# Instrumentation amplifier input bias currents direction and error

I am trying to understand how the input bias currents flow in op amp and instrumentation amplifier circuits and what errors they create. I came across a circuit that looks like the following:

simulate this circuit – Schematic created using CircuitLab

My questions are:

1. If I assume the bias currents flow into the terminals, which way do the bias currents go? For the positive terminal I would assume that the bias current flows from V1 through R1. But what about the negative terminal? Does the bias current flow from ground to the negative input?
2. What errors do the bias currents create? Is it only the voltage drop across R1 that I need to consider?

If I assume the bias currents flow into the terminals, which way do the bias currents go?

Bias currents will flow like this: -

For the positive terminal I would assume that the bias current flows from V1 through R1.

The bias current will split into both paths; R1 and R2.

But what about the negative terminal? Does the bias current flow from ground to the negative input?

Yes it does.

What errors do the bias currents create? Is it only the voltage drop across R1 that I need to consider?

They can create a differential offset voltage that gets amplified by the amplifier and no, you need to consider the volt drops across R1 and R2 together. To make it easier, you can assume the input voltage is zero then, R1 is in parallel with R2 so, the resistive paths on both inputs are clearly different and the bias current will create a differential offset voltage that produces an error.
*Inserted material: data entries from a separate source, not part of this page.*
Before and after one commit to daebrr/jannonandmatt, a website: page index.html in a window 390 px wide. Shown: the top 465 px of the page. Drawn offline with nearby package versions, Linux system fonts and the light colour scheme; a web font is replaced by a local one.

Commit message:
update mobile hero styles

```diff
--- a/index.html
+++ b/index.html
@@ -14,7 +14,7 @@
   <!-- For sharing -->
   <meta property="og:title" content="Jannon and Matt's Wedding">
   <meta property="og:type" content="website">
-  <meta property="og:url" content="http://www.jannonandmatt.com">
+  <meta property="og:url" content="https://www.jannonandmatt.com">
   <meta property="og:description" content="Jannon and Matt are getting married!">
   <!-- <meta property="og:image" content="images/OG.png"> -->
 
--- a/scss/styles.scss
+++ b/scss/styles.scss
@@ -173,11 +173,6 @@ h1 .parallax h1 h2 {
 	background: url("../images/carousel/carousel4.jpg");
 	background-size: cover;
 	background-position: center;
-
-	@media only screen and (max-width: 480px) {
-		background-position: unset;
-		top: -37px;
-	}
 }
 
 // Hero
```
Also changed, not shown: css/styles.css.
• Thank you for your answer. This is exactly the same as I have read in various articles but i do not understand how the current is flowing from ground to the input. Does it have to do with the input structure of the IA? Commented Jun 29 at 16:41
• Yes @Robert, inputs are not perfect, they take a little bit of current even if it's sometimes as low as picoamps. Bias current polarity is normally determined by the amplifier input structure; some will have bias currents that flow into the input pin and some will have bias currents that flow out of the pin but, as rail-to-rail op-amps have come into popularity, you cannot be confident about whether the current flows in or out of the pin. Like I said, it's down to the internal structure of the op-amp/instrumentation-amp. Commented Jun 29 at 17:03
• Ok, understood. Is the case of current flowing into the input only possible for dual supply amplifiers? Because the ground potential has to be higher to source the current, right? Commented Jun 29 at 17:11
• Yes, if there is no negative supply other than ground, then no current can flow into the pin. But, if the input voltage were maybe a volt higher than ground then the bias current may flow. Commented Jun 29 at 17:16
• @Andyaka I did miss that, sorry. Commented Jun 30 at 20:11
1. It depends on the amplifier's input structure: see the data sheet. Bias current refers to the average current into the inputs, so by definition it flows in the same direction for both. The difference is called "offset current".
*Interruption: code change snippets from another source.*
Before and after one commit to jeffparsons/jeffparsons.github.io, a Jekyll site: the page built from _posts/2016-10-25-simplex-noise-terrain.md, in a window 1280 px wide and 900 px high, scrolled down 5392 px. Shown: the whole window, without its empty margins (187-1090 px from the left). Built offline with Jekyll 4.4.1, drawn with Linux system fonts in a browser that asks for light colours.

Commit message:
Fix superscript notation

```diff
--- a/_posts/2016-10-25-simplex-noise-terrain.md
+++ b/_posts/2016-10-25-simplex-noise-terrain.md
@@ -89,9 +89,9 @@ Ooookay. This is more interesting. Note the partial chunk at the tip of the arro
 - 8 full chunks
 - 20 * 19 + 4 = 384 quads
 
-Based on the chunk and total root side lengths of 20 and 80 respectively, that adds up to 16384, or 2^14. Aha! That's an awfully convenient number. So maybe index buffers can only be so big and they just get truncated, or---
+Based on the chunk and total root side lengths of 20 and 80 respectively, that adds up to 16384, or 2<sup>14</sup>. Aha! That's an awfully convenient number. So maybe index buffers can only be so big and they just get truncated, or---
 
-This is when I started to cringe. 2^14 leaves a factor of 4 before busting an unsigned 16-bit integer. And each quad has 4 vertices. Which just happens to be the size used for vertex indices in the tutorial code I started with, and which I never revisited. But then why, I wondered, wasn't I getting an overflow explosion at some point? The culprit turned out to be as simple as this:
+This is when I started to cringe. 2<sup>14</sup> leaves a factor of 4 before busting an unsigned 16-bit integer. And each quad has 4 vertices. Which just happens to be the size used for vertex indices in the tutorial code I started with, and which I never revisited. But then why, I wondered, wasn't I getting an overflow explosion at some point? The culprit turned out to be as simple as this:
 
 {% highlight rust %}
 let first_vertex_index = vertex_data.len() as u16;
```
2. It produces a voltage offset based on the difference between the resistances the two inputs see. In your case the (-) sees 1k, the (+) sees 1k || 10k ~ 9.09k, a difference of about 90 ohms (assuming perfect resistors). For a max +-2.5 nA, that'll give you an offset due to bias of ~230 nV. You'll never notice that.

The full path (loop) of the input bias current in the simplified circuit of an op-amp differential input stage below is: the positive terminal of the negative power supply V- >>> ground >>> input voltage source >>> base-emitter junction >>> emitter current source >>> the negative terminal of V-.
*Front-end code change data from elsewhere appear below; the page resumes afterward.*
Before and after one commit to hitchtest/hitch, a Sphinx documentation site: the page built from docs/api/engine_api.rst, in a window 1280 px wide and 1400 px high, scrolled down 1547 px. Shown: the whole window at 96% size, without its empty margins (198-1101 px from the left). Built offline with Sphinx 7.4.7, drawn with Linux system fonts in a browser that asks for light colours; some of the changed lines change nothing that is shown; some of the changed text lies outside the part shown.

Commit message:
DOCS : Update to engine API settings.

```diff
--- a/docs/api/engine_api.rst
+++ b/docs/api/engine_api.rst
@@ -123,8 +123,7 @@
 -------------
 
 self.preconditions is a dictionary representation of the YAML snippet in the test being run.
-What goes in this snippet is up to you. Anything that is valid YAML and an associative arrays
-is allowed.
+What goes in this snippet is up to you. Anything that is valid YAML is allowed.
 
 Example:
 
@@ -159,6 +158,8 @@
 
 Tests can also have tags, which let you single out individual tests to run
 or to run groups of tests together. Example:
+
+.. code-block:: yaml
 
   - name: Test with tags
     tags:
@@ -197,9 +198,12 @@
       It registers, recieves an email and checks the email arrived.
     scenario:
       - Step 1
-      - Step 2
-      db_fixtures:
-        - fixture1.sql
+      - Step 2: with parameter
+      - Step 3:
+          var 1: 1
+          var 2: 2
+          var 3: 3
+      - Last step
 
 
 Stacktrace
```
simulate this circuit – Schematic created using CircuitLab

Why did the circuit designers decide to resort to this non-standard solution of closing the biasing current path through the input source? The answer is obvious - in this way they achieved the maximum possible op-amp input resistance because nothing shunts the input.

See more in the links below pointing to related answers of mine:

Why does this op-amp circuit require a resistor to ground?

Why do we need R1 in a non-inverting op-amp?

Need clarification regarding op-amp's ground/ reference and common mode dependence on supply

BJT Differential Amplifier problem

Why put a resistor in series with the positive terminal in a non inverting op-amp circuit?

Designing a differential amplifier

How does the current and voltage stabilize in a differential amplifier?

Un-biasing transistors

Where do input bias currents flow and what voltage drops do they create?